Powdery mildew on onions is a fungal disease caused by the pathogen Leveillula taurica. While the disease commonly called powdery mildew can affect thousands of different plant varieties, there are actually different pathogens that cause the disease in specific plants. Leveillula taurica is a powdery mildew pathogen that specifically infects plants in the Allium family. This can play an important role in selecting the proper fungicides for onion powdery mildew control. It is always important with fungicides to thoroughly read the label before purchasing and using these products. In this case, you will want to select a fungicide that states it specifically treats Leveillula taurica or onions with powdery mildew. Using products that do not specifically state this may not only be a waste of money, but it could cause harmful side effects and not be safe for edibles. That being said, symptoms of powdery mildew on onions are pretty much the same as symptoms of any powdery mildew. The first, often unnoticed, symptom is light green, yellow, or chlorotic looking spots or mottling on onion foliage. As the disease progresses, these spots can become slightly sunken and turn a white to light gray color. A powdery white substance will form on these lesions and can eventually coat entire leaves or blades. This powdery white coating is the disease’s mycelium which contains spores. The spores are usually released on to the wind or can spread by rain or overhead watering.

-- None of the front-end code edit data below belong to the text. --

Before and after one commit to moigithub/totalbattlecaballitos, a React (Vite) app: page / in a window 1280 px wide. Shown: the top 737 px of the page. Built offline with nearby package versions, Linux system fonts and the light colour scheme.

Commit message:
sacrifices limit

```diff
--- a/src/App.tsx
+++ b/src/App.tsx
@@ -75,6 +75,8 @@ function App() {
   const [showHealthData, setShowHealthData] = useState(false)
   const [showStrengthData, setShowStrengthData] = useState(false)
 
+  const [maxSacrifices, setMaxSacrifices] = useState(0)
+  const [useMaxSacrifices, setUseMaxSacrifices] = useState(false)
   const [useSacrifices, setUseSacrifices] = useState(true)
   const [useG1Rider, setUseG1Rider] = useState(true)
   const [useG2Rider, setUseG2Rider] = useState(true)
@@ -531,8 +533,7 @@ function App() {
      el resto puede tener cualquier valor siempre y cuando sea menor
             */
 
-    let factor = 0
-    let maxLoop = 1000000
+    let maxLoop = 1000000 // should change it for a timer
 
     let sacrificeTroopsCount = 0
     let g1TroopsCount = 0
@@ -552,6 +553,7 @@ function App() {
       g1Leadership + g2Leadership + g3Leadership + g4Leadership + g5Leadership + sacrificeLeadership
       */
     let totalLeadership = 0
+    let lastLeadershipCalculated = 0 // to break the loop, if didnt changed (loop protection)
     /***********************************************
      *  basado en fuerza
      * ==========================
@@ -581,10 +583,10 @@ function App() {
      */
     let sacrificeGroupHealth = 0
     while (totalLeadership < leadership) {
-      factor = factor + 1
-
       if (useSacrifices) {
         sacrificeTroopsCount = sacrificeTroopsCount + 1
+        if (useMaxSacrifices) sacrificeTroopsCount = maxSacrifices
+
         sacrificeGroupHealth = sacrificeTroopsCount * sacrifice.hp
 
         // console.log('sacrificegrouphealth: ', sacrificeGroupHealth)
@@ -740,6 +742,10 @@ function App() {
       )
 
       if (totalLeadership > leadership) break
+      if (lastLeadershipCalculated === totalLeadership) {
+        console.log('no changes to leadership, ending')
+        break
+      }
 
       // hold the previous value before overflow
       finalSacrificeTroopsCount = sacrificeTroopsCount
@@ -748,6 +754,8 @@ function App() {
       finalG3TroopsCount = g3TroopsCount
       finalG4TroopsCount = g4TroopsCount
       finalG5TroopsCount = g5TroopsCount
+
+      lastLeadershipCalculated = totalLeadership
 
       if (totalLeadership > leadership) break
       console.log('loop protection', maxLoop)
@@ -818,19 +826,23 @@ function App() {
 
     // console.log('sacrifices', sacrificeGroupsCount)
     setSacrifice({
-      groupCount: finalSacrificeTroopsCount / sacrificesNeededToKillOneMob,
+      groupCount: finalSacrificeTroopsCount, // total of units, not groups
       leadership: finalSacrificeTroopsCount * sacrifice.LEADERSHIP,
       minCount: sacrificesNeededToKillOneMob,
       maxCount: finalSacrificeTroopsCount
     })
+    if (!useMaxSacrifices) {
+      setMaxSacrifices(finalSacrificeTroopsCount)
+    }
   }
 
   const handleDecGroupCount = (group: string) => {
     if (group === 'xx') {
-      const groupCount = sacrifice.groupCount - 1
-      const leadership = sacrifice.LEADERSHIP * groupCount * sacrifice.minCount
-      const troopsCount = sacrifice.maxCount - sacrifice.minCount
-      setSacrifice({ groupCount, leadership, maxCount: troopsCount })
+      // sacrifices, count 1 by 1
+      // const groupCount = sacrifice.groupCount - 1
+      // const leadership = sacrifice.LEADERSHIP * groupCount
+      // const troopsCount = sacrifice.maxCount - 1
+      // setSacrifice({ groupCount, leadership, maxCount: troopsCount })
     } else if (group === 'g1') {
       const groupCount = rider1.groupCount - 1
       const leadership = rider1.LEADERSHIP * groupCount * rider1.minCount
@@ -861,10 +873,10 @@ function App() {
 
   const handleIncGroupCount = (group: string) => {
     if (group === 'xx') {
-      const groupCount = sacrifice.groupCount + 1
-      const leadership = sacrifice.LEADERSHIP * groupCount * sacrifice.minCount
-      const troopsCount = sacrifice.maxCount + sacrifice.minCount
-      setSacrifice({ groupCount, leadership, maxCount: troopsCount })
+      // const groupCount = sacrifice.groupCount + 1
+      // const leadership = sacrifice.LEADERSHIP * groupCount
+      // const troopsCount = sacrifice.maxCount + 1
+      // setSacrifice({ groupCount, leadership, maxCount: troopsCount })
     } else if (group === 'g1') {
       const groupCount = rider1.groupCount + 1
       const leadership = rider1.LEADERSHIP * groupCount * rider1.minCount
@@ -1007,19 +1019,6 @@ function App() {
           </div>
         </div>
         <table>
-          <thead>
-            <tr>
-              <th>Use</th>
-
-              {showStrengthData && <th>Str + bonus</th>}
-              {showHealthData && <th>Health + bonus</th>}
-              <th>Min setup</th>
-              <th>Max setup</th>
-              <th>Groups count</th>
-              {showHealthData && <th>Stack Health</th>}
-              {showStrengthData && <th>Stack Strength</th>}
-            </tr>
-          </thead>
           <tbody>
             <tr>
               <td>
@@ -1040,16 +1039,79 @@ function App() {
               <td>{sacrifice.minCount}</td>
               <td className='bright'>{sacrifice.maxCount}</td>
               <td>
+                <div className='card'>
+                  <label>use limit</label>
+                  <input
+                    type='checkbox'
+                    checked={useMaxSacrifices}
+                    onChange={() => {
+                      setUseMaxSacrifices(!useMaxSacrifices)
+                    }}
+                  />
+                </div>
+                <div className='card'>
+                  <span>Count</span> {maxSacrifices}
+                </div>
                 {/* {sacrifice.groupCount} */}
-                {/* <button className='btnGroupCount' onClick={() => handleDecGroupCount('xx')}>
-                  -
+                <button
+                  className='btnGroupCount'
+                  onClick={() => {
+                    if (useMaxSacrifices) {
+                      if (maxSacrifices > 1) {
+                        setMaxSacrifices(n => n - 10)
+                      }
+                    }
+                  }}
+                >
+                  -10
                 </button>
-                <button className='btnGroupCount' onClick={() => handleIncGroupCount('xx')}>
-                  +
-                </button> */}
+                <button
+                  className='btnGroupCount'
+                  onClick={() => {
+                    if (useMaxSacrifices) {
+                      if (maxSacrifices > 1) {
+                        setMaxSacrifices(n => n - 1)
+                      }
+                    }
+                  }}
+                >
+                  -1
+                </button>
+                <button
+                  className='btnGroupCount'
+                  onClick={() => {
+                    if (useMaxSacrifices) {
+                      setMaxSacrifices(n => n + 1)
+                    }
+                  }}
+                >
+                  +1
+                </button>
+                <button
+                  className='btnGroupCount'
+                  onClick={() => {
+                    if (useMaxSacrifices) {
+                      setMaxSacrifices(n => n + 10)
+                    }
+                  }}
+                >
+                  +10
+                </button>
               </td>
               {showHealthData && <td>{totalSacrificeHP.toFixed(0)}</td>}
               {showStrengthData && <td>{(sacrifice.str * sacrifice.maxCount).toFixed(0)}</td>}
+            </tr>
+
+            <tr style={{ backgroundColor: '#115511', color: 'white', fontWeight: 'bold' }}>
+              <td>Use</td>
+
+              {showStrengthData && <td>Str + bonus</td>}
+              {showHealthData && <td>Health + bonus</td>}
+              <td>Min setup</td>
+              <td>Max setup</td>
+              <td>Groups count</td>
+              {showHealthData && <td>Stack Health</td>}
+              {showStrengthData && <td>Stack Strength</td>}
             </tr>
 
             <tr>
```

Onion Powdery Mildew Control

Powdery mildew on onions is most prevalent in the hot, dry conditions of summer months that have followed cool, wet spring weather. The disease can overwinter in garden debris or on the soil surface and can be transferred to new plants by splash back of rain or watering. The fungus then enters plants through their microscopic stomata and begins to grow. As summer heats up, the conditions become perfect for spore production, and this is when we generally notice the obvious powdery white symptoms of the disease. As with any fungal disease, proper sanitation can greatly reduce the spread of powdery mildew on onions. Cleaning up garden debris, sanitizing tools, and deeply tilling garden beds at the beginning of each new planting season are beneficial steps in onion powdery mildew control. It is also important to not overcrowd garden beds. Preventative fungicides which contain potassium bicarbonate, or just some kitchen baking soda, can also prevent the spread of Leveillula taurica. While many fungal diseases cannot be treated with fungicides once the disease is present, onion powdery mildew can be treated with certain fungicides. Be sure to read fungicide labels to select one that will treat this condition.

Darcy Larum